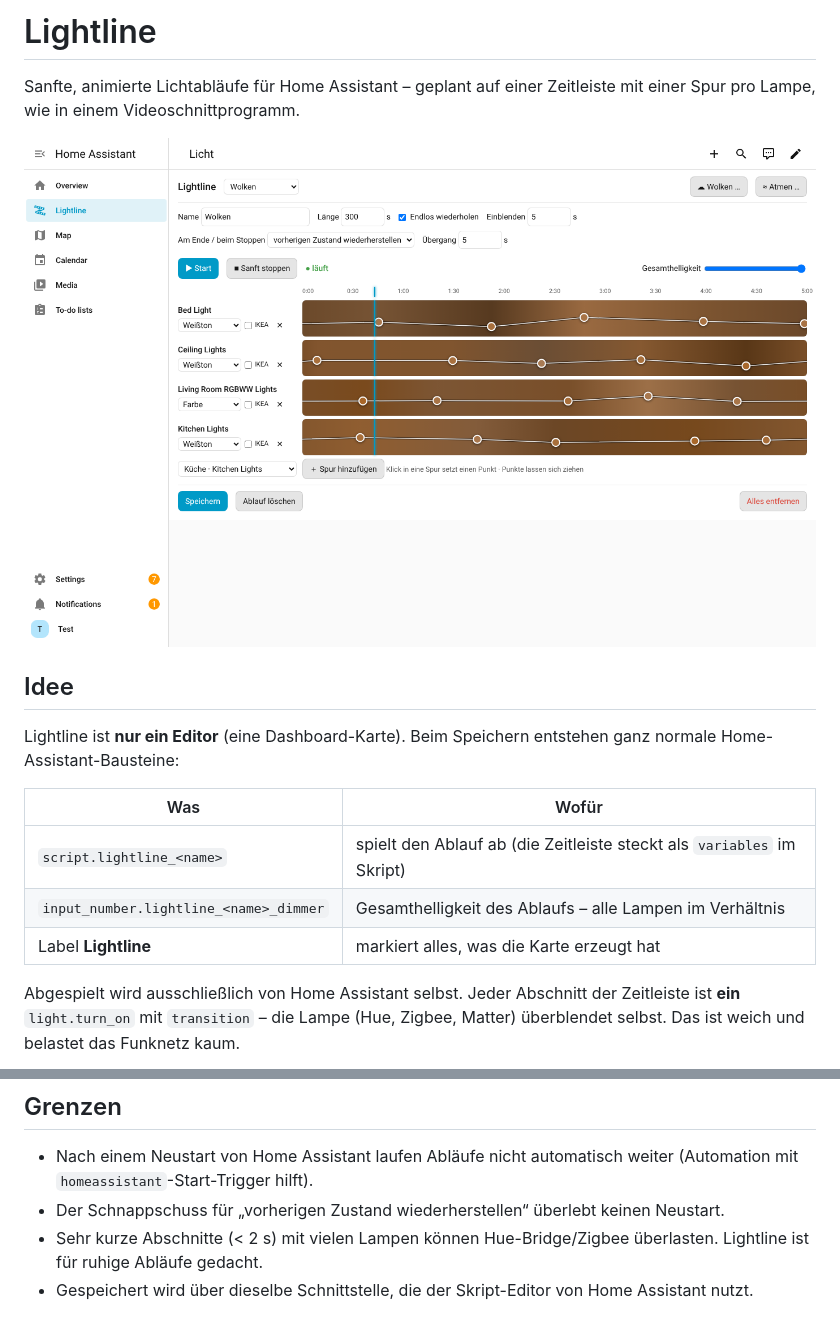
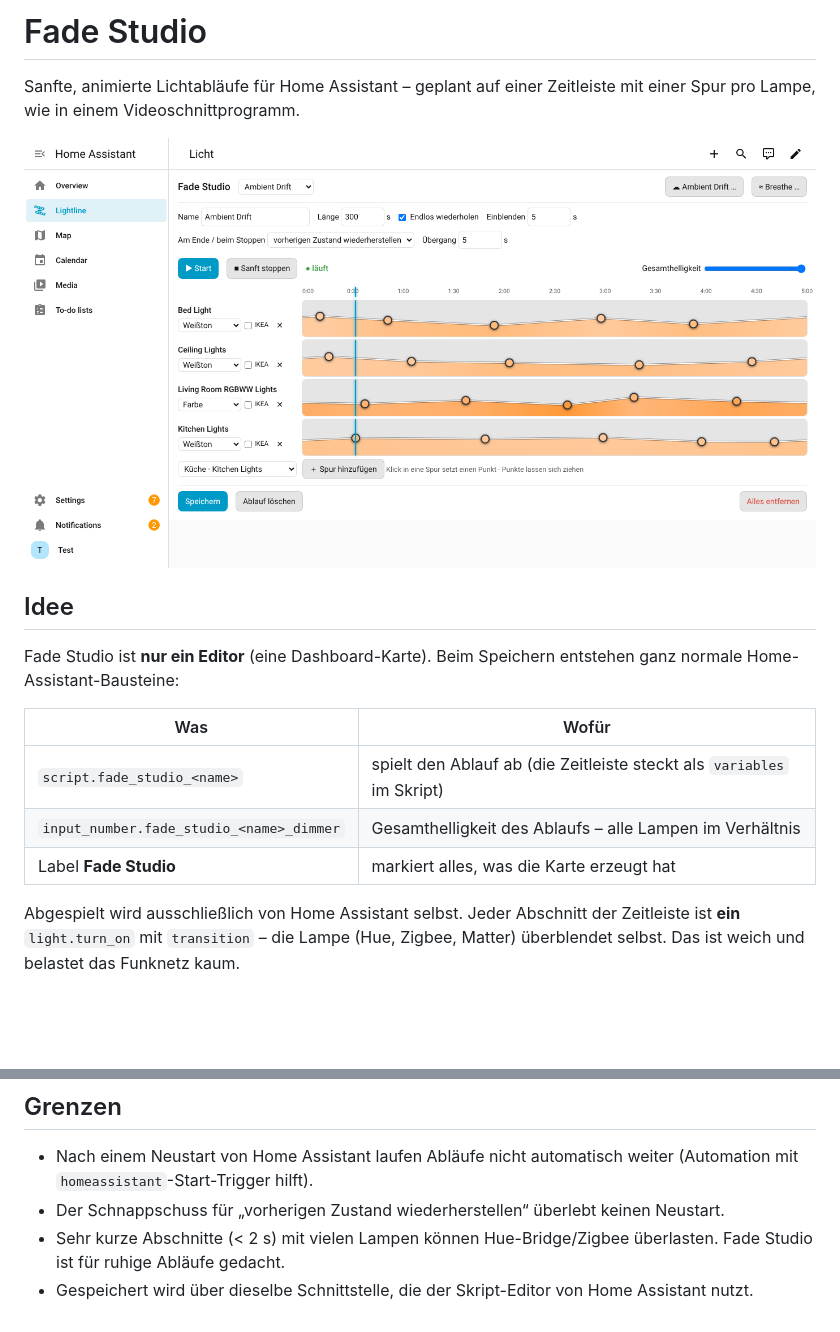
Before and after one commit to pettysmith/fade-studio, a Markdown page: README.md, 2 parts joined by grey strips. Rendered like a GitHub page; pictures changed too: docs/screenshot.png; blank space fills up the shorter version.

```diff
--- a/README.md
+++ b/README.md
@@ -1,4 +1,4 @@
-# Lightline
+# Fade Studio
 
 Sanfte, animierte Lichtabläufe für Home Assistant – geplant auf einer Zeitleiste mit einer Spur pro Lampe, wie in einem Videoschnittprogramm.
 
@@ -6,13 +6,13 @@ Sanfte, animierte Lichtabläufe für Home Assistant – geplant auf einer Zeitle
 
 ## Idee
 
-Lightline ist **nur ein Editor** (eine Dashboard-Karte). Beim Speichern entstehen ganz normale Home-Assistant-Bausteine:
+Fade Studio ist **nur ein Editor** (eine Dashboard-Karte). Beim Speichern entstehen ganz normale Home-Assistant-Bausteine:
 
 | Was | Wofür |
 |---|---|
-| `script.lightline_<name>` | spielt den Ablauf ab (die Zeitleiste steckt als `variables` im Skript) |
-| `input_number.lightline_<name>_dimmer` | Gesamthelligkeit des Ablaufs – alle Lampen im Verhältnis |
-| Label **Lightline** | markiert alles, was die Karte erzeugt hat |
+| `script.fade_studio_<name>` | spielt den Ablauf ab (die Zeitleiste steckt als `variables` im Skript) |
+| `input_number.fade_studio_<name>_dimmer` | Gesamthelligkeit des Ablaufs – alle Lampen im Verhältnis |
+| Label **Fade Studio** | markiert alles, was die Karte erzeugt hat |
 
 Abgespielt wird ausschließlich von Home Assistant selbst. Jeder Abschnitt der Zeitleiste ist **ein** `light.turn_on` mit `transition` – die Lampe (Hue, Zigbee, Matter) überblendet selbst. Das ist weich und belastet das Funknetz kaum.
 
@@ -83,5 +83,5 @@ Danach bleibt nichts zurück.
 
 - Nach einem Neustart von Home Assistant laufen Abläufe nicht automatisch weiter (Automation mit `homeassistant`-Start-Trigger hilft).
 - Der Schnappschuss für „vorherigen Zustand wiederherstellen“ überlebt keinen Neustart.
-- Sehr kurze Abschnitte (< 2 s) mit vielen Lampen können Hue-Bridge/Zigbee überlasten. Lightline ist für ruhige Abläufe gedacht.
+- Sehr kurze Abschnitte (< 2 s) mit vielen Lampen können Hue-Bridge/Zigbee überlasten. Fade Studio ist für ruhige Abläufe gedacht.
 - Gespeichert wird über dieselbe Schnittstelle, die der Skript-Editor von Home Assistant nutzt.
```
Also changed, not shown: other parts of README.md (+9 -9 lines), 3 other files.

******************************

> **EXERCISE DIRECTIONS**
All entries above must be duplicated exactly; please omit any picture they hold.

> **OUTPUT FOR THIS EXERCISE**
Before and after one commit to pettysmith/fade-studio, a Markdown page: README.md, 2 parts joined by grey strips. Rendered like a GitHub page; pictures changed too: docs/screenshot.png; blank space fills up the shorter version.

```diff
--- a/README.md
+++ b/README.md
@@ -1,4 +1,4 @@
-# Lightline
+# Fade Studio
 
 Sanfte, animierte Lichtabläufe für Home Assistant – geplant auf einer Zeitleiste mit einer Spur pro Lampe, wie in einem Videoschnittprogramm.
 
@@ -6,13 +6,13 @@ Sanfte, animierte Lichtabläufe für Home Assistant – geplant auf einer Zeitle
 
 ## Idee
 
-Lightline ist **nur ein Editor** (eine Dashboard-Karte). Beim Speichern entstehen ganz normale Home-Assistant-Bausteine:
+Fade Studio ist **nur ein Editor** (eine Dashboard-Karte). Beim Speichern entstehen ganz normale Home-Assistant-Bausteine:
 
 | Was | Wofür |
 |---|---|
-| `script.lightline_<name>` | spielt den Ablauf ab (die Zeitleiste steckt als `variables` im Skript) |
-| `input_number.lightline_<name>_dimmer` | Gesamthelligkeit des Ablaufs – alle Lampen im Verhältnis |
-| Label **Lightline** | markiert alles, was die Karte erzeugt hat |
+| `script.fade_studio_<name>` | spielt den Ablauf ab (die Zeitleiste steckt als `variables` im Skript) |
+| `input_number.fade_studio_<name>_dimmer` | Gesamthelligkeit des Ablaufs – alle Lampen im Verhältnis |
+| Label **Fade Studio** | markiert alles, was die Karte erzeugt hat |
 
 Abgespielt wird ausschließlich von Home Assistant selbst. Jeder Abschnitt der Zeitleiste ist **ein** `light.turn_on` mit `transition` – die Lampe (Hue, Zigbee, Matter) überblendet selbst. Das ist weich und belastet das Funknetz kaum.
 
@@ -83,5 +83,5 @@ Danach bleibt nichts zurück.
 
 - Nach einem Neustart von Home Assistant laufen Abläufe nicht automatisch weiter (Automation mit `homeassistant`-Start-Trigger hilft).
 - Der Schnappschuss für „vorherigen Zustand wiederherstellen“ überlebt keinen Neustart.
-- Sehr kurze Abschnitte (< 2 s) mit vielen Lampen können Hue-Bridge/Zigbee überlasten. Lightline ist für ruhige Abläufe gedacht.
+- Sehr kurze Abschnitte (< 2 s) mit vielen Lampen können Hue-Bridge/Zigbee überlasten. Fade Studio ist für ruhige Abläufe gedacht.
 - Gespeichert wird über dieselbe Schnittstelle, die der Skript-Editor von Home Assistant nutzt.
```
Also changed, not shown: other parts of README.md (+9 -9 lines), 3 other files.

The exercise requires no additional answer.